BEE block to brewer
Union vows to fight AB InBev and SABMiller merger if empowerment scheme is not honoured
So far, only one stakeholder has raised a red flag over the Competition Commission’s conditional approval of the $108 billion (R1.7 trillion) megamerger between AnheuserBusch InBev (AB InBev) and SABMiller. The Food and Allied Workers’ Union (Fawu) has promised to challenge the BEE conditionality when the commission’s recommendation arrives at the Competition Tribunal for ratification.
The union had earlier demanded that SAB’s Zenzele empowerment scheme, which includes an employee share ownership programme, gets paid out early when the merger occurs.
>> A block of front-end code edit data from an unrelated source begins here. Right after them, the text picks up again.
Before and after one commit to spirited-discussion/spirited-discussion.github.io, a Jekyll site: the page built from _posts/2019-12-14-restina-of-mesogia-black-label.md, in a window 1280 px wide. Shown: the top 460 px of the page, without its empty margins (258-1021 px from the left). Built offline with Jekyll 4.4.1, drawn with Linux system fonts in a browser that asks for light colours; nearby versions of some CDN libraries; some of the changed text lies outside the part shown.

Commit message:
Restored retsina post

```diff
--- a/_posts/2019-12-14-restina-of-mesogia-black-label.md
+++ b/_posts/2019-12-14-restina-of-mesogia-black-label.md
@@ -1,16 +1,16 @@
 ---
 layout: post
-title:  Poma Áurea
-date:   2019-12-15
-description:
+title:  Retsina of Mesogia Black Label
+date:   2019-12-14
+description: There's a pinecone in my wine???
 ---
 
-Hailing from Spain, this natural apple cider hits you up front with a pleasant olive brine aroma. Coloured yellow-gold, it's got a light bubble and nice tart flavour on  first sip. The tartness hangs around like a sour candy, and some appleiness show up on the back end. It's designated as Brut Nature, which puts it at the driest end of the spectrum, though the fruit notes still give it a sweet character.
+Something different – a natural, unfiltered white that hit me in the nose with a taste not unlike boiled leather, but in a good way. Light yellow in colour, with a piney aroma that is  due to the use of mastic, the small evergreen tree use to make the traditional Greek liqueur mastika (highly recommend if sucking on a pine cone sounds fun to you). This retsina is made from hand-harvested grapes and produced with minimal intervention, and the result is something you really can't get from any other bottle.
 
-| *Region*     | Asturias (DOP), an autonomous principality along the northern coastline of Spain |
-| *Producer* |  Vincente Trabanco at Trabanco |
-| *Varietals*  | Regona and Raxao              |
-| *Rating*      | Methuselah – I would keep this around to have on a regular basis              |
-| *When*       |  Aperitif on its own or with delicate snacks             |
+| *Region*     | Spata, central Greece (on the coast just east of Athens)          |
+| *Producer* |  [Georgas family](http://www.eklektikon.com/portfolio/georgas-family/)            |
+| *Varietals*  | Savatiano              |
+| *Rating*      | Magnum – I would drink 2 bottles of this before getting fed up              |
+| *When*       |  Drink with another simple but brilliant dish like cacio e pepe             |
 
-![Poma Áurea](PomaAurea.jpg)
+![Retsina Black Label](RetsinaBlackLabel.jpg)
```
Like many broad-based schemes, Zenzele entails indirect ownership of shares that will “vest” and become real tradeable shares after a lock-in period.
That vesting is in 2020, but Fawu wants it accelerated in line with the accelerated exercise of executive share plans that form part of the merger.
The commission’s condition on BEE, however, advocates more or less the opposite. It demands that the merged company maintain its black ownership and timeously create a replacement for Zenzele before the 2020 vesting date.
Fawu has promised to argue its case at the tribunal and even take it to the Constitutional Court if need be.
The other important condition on the merger is that the company get rid of SABMiller’s 26.5% interest in listed alcohol group Distell. The shares in Distell are worth about R9 billion and the merged company has three years to get rid of them.
Distell is the avenue through which SAB has cider brands in the local market. AB InBev has also recently been building up a cider business and the commission was worried that competition would suffer when AB InBev gains influence on the Distell board.
Distell’s majority shareholders, Remgro and Capevin Holdings, already said they would act “in the best interests” of their own and Distell’s shareholders. They said they “will await SABMiller’s response to the aforesaid condition and, with due consideration to the rights they have, act in the best interest of Remgro, Capevin Holdings, Distell and their respective shareholders”.
This suggests that they have the first right to buy the shares when SABMiller sells them.
The announcement of the condition saw Distell’s share price rise 3% during the week.
In Europe, the competition authorities got AB InBev to agree to sell all of SABMiller’s beer businesses on the continent. Many of these have already been sold to Japanese rival Asahi Breweries. Another condition imposed on the merging companies is that they do not use their ownership of the fridges in liquor stores or bars to keep out smaller breweries. In outlets that only have AB InBev-owned coolers, 10% of one fridge must be open for the smaller brands. This would have little effect on the craft-beer sector as far as bars, taverns and independent liquor stores were concerned, said Jason Cedarmore, owner of Craft Liquor Merchants. The company distributes about 60% of the country’s craft beers. According to Cedarmore, there had not really been a problem with accessing independent stores or bars, though the 10% condition might help when there were negotiations with the big retailers such as Makro or Pick n Pay, he told City Press. The commission’s remaining demands of the merging beer giants are mostly unsurprising. They include the commitment to provide R1 billion in funding, over five years, to emerging black farmers in the brewing value chain that had earlier been negotiated with Economic Development Minister Ebrahim Patel.
The other conditions by and large entail not changing SABMiller’s current operations in South Africa too much.
The new merged giant has agreed to continue: its supply of metal bottle caps to competitors in South Africa through Coleus Packaging; supplying competitors from its hops and barley farms; the current proportion of local production; honouring contracts with its suppliers; and its owner-driver programme.
There will be no retrenchments related to the merger in South Africa, promised AB InBev.
Because SAB has a pervasive distribution system in South Africa, it is likely that AB InBev will ditch its current local distributor, DGB. Anyone who loses a job there as a result will get hired by the merged company.
In another development, Bloomberg reported this week that the US justice department was poised to approve the merger of AB InBev and SABMiller, as long as the beer behemoth agreed not to edge craft brewers off shelves.